No two students adapt at the same pace or in the same manner; however, there are several phases of cultural adaptation that people living in another culture for an extended period of time experience. The following information is adapted from Survival Kit for Overseas Living by Robert L. Kohls (chapter “Culture Shock: Occupational Hazard of Overseas Living”).

Phases of cultural adjustment

Honeymoon Phase
Adjustment to a new culture tends to occur in stages. Initially, there is a honeymoon phase. Your student is in a new country/community, and everything is exhilarating and exciting. Perhaps they are involved in a flurry of orientation and getting settled, getting hosted around the town or city.

Suggestions for support – Listen to the student’s exciting stories and appreciate the unique experiences he or she has the opportunity to enjoy. Remember these good experiences to use when times become more challenging. Some cultures are so different from the U.S. that it may be difficult for the student to put it into words. Ask your student specific questions about the country, culture, and people in order to better understand their experience.


Irritability and Hostility
After the first couple of weeks, the initial excitement might pass and your student may begin to confront the deeper differences in their new location. Maybe they will be tired of the food or struggling with the language. Maybe they will be tired of long commute times. Maybe everything is more expensive or a different variety than originally expected. The student may feel irritable, hostile, or like they don’t really belong.

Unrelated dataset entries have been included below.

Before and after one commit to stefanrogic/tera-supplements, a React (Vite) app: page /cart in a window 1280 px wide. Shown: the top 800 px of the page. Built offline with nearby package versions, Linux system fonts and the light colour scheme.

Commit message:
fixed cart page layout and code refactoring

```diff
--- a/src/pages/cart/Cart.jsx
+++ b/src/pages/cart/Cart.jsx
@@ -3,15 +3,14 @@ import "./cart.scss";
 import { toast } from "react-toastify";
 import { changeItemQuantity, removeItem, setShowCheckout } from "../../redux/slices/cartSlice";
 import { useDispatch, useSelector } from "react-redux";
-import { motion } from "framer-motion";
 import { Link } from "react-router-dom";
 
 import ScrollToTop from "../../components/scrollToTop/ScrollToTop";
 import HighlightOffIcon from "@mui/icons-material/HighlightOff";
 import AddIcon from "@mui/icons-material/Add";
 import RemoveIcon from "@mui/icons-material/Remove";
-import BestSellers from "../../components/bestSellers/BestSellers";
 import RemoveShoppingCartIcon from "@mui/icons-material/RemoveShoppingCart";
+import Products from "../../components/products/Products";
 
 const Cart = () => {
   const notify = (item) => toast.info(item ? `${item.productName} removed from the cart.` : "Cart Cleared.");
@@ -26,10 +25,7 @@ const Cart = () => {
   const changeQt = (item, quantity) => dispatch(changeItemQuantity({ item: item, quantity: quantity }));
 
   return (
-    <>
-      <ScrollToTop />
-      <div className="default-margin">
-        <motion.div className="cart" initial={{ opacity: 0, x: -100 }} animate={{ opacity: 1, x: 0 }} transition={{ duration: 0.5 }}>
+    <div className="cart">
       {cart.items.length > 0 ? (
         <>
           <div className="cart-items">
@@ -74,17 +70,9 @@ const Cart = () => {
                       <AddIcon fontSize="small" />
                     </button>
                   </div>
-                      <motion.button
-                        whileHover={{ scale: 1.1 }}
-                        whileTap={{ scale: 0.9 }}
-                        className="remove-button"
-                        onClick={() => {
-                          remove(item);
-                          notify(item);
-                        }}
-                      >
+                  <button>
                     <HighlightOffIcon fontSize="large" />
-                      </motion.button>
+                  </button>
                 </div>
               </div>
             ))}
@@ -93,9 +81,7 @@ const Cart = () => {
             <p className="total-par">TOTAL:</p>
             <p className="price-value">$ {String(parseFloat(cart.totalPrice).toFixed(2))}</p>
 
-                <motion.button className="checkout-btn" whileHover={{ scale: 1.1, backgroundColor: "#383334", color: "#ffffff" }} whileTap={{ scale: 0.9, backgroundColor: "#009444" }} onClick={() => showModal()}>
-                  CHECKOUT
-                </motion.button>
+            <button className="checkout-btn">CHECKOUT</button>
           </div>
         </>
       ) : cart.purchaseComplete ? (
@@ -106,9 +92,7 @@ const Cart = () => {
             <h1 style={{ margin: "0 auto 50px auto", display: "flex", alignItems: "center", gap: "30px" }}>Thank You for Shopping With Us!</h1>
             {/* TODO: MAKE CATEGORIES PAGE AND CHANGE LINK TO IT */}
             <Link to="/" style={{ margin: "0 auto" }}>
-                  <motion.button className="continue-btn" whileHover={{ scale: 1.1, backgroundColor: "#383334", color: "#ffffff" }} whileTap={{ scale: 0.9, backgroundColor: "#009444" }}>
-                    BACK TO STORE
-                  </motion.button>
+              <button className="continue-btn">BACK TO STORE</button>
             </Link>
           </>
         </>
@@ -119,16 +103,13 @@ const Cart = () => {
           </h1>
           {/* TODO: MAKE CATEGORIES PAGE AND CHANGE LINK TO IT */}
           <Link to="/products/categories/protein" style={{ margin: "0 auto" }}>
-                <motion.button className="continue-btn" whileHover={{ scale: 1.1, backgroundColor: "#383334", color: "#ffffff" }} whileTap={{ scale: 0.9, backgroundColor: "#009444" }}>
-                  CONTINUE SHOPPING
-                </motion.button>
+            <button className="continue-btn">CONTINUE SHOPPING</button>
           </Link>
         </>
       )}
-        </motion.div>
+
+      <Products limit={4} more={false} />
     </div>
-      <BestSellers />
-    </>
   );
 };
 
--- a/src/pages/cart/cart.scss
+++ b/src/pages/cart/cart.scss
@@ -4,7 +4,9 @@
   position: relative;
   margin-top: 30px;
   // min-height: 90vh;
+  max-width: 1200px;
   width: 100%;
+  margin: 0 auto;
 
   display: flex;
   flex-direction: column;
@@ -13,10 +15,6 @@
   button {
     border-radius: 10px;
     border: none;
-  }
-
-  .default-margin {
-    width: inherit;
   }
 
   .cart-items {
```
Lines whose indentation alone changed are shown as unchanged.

Suggestions for support – It is not uncommon for students to contact home upset about some aspect of the new culture, people, and program. Find out exactly what is frustrating your student, but try to avoid judging the cultural differences. Be supportive and encourage them to discuss these issues with the resident director. The on-site staff has dealt with many situations and is well-prepared to help your student during the initial adjustment period.


Gradual Adjustment
Be patient. Almost always, the initial struggles will disappear with time and the student will experience a stage of gradual adjustment. A sense of humor will reappear. Things that seemed strange or inconvenient will gradually become familiar. The student will be able to function more easily within the culture.

Suggestions for support – Listen to your student’s stories with interest. Congratulate them for understanding the social norms, making local friends, and other such successes.


Adaptation or Biculturalism
Lastly, there is the stage of adaptation or biculturalism. Your student has managed to retain their own cultural identity but recognizes the right of other cultures to retain theirs. The participant has a better understanding of their self and others, and can communicate easily and convey warmth and understanding across the cultural barriers.


Cultural Adjustment
There is no one way to experience culture shock. It may be acute or barely noticeable. You may find it returns once after you thought your student had already passed through all the stages. As a loved one, you may not even be aware that your student is going through a cultural adjustment, or to what extent. Simply be aware that cultural adjustment exists, that it will probably affect your student in one way or another, but that it doesn’t last forever. Cultural adjustment can be a very valuable experience, which can leave people with broader perspectives, deeper insight into themselves, and a wider acceptance of other people.


Reverse Cultural Adjustment
Students often go through a phase of “reverse” or “re-entry” cultural adjustment when they return from studying abroad/away. Sometimes this phase can be more challenging than what was initially experienced abroad/away. For your student, returning to their home culture probably feels much like when they arrived in their host country. Home might feel foreign, or no longer feel familiar and natural. The stages of cultural adjustment experienced abroad/away can repeat coming home, in reverse cultural adjustment.

Suggestions for support – Encourage your student to think about who they are and what goals they have. Focusing on everyday tasks will make it easier for them to adjust to life back home.